### Work instruction
Among the records, find the lines that hold the string "rather" and return them.
Start of Study material
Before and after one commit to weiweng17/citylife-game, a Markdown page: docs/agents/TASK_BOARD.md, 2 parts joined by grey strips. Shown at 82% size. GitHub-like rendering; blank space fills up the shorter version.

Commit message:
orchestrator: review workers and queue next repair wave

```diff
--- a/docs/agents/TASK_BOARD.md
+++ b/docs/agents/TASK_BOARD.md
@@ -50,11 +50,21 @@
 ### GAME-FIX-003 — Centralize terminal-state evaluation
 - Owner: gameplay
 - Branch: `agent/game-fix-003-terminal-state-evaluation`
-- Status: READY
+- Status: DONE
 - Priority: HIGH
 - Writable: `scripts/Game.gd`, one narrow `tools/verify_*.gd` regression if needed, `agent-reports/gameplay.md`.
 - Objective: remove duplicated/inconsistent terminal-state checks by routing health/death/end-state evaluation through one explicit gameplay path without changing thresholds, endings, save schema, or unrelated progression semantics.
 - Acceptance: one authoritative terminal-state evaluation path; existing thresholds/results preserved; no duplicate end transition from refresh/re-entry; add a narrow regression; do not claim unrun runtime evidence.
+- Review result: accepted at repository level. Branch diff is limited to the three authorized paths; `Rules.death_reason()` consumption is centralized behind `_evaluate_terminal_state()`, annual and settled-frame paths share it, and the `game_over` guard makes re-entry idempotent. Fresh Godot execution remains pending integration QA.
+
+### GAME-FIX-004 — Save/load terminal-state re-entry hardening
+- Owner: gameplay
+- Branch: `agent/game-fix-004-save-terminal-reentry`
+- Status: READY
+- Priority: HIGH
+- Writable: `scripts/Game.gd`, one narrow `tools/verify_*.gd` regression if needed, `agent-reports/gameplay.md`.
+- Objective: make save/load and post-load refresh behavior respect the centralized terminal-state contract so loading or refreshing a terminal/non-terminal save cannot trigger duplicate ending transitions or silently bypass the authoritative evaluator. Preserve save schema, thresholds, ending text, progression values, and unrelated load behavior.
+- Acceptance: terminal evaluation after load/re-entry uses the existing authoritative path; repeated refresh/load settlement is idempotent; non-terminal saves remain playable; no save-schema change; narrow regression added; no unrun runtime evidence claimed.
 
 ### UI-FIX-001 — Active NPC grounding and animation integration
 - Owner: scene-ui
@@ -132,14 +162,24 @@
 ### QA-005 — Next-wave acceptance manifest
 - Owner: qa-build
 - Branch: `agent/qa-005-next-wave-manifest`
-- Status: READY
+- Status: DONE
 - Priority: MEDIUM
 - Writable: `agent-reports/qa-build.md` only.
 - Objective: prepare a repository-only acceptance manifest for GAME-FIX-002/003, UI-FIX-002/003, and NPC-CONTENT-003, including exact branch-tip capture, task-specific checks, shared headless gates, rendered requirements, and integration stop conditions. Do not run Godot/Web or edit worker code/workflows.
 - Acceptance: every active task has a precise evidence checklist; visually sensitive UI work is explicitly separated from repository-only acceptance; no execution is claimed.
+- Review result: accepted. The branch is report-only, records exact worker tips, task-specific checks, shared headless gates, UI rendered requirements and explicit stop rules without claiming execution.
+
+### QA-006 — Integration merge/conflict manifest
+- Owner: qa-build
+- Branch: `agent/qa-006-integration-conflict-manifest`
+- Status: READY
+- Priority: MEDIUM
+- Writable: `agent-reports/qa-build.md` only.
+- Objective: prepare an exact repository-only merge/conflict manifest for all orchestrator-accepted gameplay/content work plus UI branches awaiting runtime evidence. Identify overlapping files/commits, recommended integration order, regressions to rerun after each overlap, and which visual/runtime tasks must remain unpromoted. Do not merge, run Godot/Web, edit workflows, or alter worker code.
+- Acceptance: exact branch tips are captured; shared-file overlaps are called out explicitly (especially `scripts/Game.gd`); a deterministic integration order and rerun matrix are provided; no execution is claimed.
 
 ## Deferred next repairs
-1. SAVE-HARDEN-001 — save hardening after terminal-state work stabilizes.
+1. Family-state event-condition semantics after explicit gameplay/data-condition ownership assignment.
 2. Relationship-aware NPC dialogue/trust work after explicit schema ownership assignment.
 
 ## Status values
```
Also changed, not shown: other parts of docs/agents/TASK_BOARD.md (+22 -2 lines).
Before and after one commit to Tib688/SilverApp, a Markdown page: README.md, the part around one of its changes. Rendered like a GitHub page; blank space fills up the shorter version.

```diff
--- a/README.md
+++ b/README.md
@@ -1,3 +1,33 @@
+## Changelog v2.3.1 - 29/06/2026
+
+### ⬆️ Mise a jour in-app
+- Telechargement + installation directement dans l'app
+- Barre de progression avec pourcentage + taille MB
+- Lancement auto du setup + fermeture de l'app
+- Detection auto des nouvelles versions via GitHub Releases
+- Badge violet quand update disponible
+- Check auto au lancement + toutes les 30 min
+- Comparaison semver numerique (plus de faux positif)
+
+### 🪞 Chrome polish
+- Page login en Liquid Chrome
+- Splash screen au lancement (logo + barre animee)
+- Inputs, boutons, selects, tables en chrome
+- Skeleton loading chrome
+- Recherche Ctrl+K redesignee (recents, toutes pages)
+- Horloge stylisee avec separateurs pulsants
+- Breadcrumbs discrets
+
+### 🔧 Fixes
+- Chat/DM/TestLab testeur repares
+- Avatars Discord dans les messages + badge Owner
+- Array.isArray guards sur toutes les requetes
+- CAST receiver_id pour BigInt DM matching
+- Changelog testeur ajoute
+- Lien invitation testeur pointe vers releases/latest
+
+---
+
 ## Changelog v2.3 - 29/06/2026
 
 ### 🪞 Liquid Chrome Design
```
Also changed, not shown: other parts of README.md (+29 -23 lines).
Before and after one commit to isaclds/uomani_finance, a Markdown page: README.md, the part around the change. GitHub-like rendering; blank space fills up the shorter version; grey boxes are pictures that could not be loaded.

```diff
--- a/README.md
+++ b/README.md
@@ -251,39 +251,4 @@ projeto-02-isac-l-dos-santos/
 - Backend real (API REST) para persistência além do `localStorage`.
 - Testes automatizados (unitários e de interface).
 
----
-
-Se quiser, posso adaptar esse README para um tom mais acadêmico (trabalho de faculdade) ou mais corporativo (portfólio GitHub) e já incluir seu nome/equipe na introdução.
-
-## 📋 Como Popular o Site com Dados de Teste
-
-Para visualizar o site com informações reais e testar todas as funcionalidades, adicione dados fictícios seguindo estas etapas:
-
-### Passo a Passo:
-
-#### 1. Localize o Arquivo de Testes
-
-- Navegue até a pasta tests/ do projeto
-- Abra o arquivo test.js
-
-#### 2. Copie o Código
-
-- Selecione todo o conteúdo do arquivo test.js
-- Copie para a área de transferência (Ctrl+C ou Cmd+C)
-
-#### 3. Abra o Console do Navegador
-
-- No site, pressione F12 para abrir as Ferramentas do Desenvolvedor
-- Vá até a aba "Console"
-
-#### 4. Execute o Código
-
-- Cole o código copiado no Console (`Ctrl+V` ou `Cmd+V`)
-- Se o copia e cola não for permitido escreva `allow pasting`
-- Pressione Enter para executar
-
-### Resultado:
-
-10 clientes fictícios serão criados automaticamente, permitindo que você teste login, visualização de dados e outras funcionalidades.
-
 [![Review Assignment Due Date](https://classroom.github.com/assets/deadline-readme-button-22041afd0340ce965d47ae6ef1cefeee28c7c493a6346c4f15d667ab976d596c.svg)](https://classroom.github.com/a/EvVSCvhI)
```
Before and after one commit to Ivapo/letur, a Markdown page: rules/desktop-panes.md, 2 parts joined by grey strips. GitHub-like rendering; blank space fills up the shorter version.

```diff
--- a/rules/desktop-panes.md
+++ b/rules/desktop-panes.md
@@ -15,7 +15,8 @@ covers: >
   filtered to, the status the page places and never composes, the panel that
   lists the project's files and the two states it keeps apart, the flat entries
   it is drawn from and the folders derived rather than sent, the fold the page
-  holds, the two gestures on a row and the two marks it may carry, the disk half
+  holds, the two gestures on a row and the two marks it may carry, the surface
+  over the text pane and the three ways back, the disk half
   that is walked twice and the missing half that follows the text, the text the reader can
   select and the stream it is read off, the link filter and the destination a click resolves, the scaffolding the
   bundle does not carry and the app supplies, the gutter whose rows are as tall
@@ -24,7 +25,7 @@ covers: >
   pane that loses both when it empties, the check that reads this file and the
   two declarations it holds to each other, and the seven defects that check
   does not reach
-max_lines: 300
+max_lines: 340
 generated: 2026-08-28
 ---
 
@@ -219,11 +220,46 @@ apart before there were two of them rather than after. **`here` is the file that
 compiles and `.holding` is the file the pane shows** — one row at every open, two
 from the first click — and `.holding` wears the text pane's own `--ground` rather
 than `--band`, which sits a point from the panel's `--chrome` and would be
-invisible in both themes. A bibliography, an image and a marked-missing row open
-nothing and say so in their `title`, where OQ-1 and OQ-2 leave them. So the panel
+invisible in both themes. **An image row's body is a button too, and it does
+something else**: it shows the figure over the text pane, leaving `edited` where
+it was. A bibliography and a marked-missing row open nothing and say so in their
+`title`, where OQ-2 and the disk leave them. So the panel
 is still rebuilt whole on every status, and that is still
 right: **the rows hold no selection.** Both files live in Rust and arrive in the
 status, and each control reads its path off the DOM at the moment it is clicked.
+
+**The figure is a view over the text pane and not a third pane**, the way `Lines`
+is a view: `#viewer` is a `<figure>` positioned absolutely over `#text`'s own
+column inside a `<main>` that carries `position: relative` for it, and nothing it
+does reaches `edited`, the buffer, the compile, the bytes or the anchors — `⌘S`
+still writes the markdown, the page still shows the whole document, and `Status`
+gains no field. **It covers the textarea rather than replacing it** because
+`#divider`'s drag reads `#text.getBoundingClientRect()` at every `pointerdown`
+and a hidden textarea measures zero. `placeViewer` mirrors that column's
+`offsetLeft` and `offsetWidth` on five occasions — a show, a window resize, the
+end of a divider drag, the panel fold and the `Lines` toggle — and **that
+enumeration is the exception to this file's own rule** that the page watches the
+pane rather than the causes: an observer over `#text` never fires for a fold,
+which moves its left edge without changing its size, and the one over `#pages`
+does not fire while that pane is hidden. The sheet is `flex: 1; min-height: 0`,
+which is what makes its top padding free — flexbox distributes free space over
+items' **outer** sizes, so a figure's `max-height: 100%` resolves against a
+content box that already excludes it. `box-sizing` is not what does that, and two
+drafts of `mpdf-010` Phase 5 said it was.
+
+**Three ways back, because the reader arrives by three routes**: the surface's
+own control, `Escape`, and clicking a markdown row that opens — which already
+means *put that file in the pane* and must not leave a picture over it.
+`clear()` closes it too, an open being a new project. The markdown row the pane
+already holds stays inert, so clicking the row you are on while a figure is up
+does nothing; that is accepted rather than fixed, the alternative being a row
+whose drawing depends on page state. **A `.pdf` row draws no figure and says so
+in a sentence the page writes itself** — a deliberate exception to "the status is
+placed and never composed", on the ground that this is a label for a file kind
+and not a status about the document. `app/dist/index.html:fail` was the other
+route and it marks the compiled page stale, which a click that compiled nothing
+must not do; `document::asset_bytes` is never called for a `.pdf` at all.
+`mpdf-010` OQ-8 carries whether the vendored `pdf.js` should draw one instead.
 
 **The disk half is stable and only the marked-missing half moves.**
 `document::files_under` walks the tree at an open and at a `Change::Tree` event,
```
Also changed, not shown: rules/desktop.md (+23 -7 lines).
End of Study material
### Output of the task
   it is drawn from and the folders derived rather than sent, the fold the page
@@ -219,11 +220,46 @@ apart before there were two of them rather than after. **`here` is the file that
 from the first click — and `.holding` wears the text pane's own `--ground` rather
+gains no field. **It covers the textarea rather than replacing it** because
+pane rather than the causes: an observer over `#text` never fires for a fold,
+does nothing; that is accepted rather than fixed, the alternative being a row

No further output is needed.